Exercise prompt: Could you please reproduce every record below exactly, leaving out the pictures?

Edit tracking data:
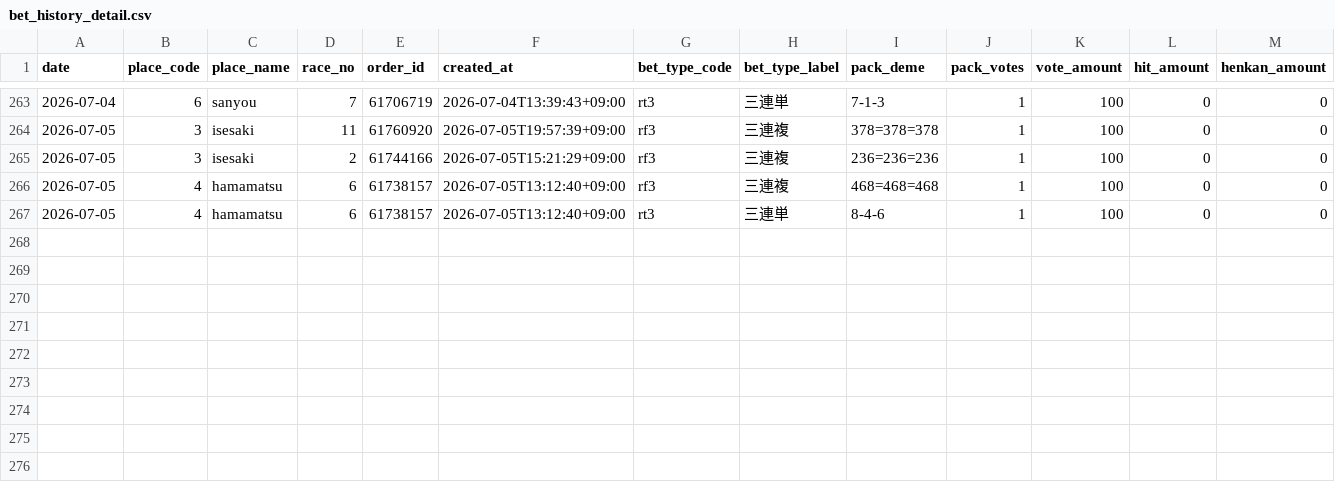
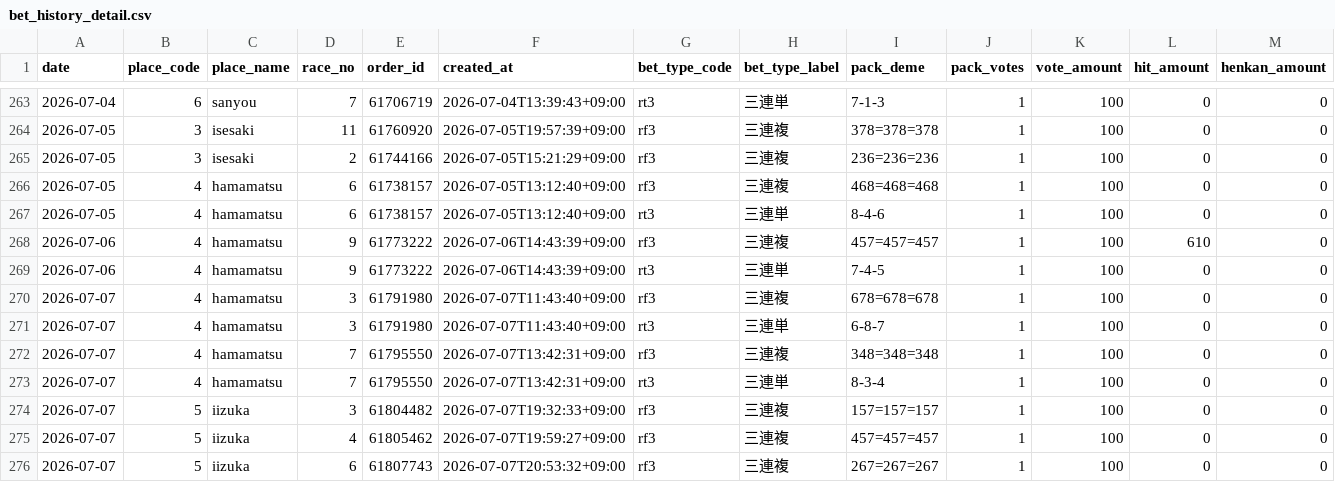
Before and after one commit to Tower2007/auto-racing-ai, a CSV file: data/bet_history_detail.csv, drawn as a sheet; only a part is shown, gaps mark what is left out; rows hold the shown columns only; the diff names each change by its address in the sheet, - before the commit and + after, or states it on an @@ line.

```diff
--- a/data/bet_history_detail.csv
+++ b/data/bet_history_detail.csv
+row 268: 2026-07-06 | 4 | hamamatsu | 9 | 61773222 | 2026-07-06T14:43:39+09:00 | rf3 | 三連複 | 457=457=457 | 1 | 100 | 610 | 0
+row 269: 2026-07-06 | 4 | hamamatsu | 9 | 61773222 | 2026-07-06T14:43:39+09:00 | rt3 | 三連単 | 7-4-5 | 1 | 100 | 0 | 0
+row 270: 2026-07-07 | 4 | hamamatsu | 3 | 61791980 | 2026-07-07T11:43:40+09:00 | rf3 | 三連複 | 678=678=678 | 1 | 100 | 0 | 0
+row 271: 2026-07-07 | 4 | hamamatsu | 3 | 61791980 | 2026-07-07T11:43:40+09:00 | rt3 | 三連単 | 6-8-7 | 1 | 100 | 0 | 0
+row 272: 2026-07-07 | 4 | hamamatsu | 7 | 61795550 | 2026-07-07T13:42:31+09:00 | rf3 | 三連複 | 348=348=348 | 1 | 100 | 0 | 0
+row 273: 2026-07-07 | 4 | hamamatsu | 7 | 61795550 | 2026-07-07T13:42:31+09:00 | rt3 | 三連単 | 8-3-4 | 1 | 100 | 0 | 0
+row 274: 2026-07-07 | 5 | iizuka | 3 | 61804482 | 2026-07-07T19:32:33+09:00 | rf3 | 三連複 | 157=157=157 | 1 | 100 | 0 | 0
+row 275: 2026-07-07 | 5 | iizuka | 4 | 61805462 | 2026-07-07T19:59:27+09:00 | rf3 | 三連複 | 457=457=457 | 1 | 100 | 0 | 0
+row 276: 2026-07-07 | 5 | iizuka | 6 | 61807743 | 2026-07-07T20:53:32+09:00 | rf3 | 三連複 | 267=267=267 | 1 | 100 | 0 | 0
```
Also changed, not shown: data/bet_history.csv.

Solution for this exercise:
Before and after one commit to Tower2007/auto-racing-ai, a CSV file: data/bet_history_detail.csv, drawn as a sheet; only a part is shown, gaps mark what is left out; rows hold the shown columns only; the diff names each change by its address in the sheet, - before the commit and + after, or states it on an @@ line.

```diff
--- a/data/bet_history_detail.csv
+++ b/data/bet_history_detail.csv
+row 268: 2026-07-06 | 4 | hamamatsu | 9 | 61773222 | 2026-07-06T14:43:39+09:00 | rf3 | 三連複 | 457=457=457 | 1 | 100 | 610 | 0
+row 269: 2026-07-06 | 4 | hamamatsu | 9 | 61773222 | 2026-07-06T14:43:39+09:00 | rt3 | 三連単 | 7-4-5 | 1 | 100 | 0 | 0
+row 270: 2026-07-07 | 4 | hamamatsu | 3 | 61791980 | 2026-07-07T11:43:40+09:00 | rf3 | 三連複 | 678=678=678 | 1 | 100 | 0 | 0
+row 271: 2026-07-07 | 4 | hamamatsu | 3 | 61791980 | 2026-07-07T11:43:40+09:00 | rt3 | 三連単 | 6-8-7 | 1 | 100 | 0 | 0
+row 272: 2026-07-07 | 4 | hamamatsu | 7 | 61795550 | 2026-07-07T13:42:31+09:00 | rf3 | 三連複 | 348=348=348 | 1 | 100 | 0 | 0
+row 273: 2026-07-07 | 4 | hamamatsu | 7 | 61795550 | 2026-07-07T13:42:31+09:00 | rt3 | 三連単 | 8-3-4 | 1 | 100 | 0 | 0
+row 274: 2026-07-07 | 5 | iizuka | 3 | 61804482 | 2026-07-07T19:32:33+09:00 | rf3 | 三連複 | 157=157=157 | 1 | 100 | 0 | 0
+row 275: 2026-07-07 | 5 | iizuka | 4 | 61805462 | 2026-07-07T19:59:27+09:00 | rf3 | 三連複 | 457=457=457 | 1 | 100 | 0 | 0
+row 276: 2026-07-07 | 5 | iizuka | 6 | 61807743 | 2026-07-07T20:53:32+09:00 | rf3 | 三連複 | 267=267=267 | 1 | 100 | 0 | 0
```
Also changed, not shown: data/bet_history.csv.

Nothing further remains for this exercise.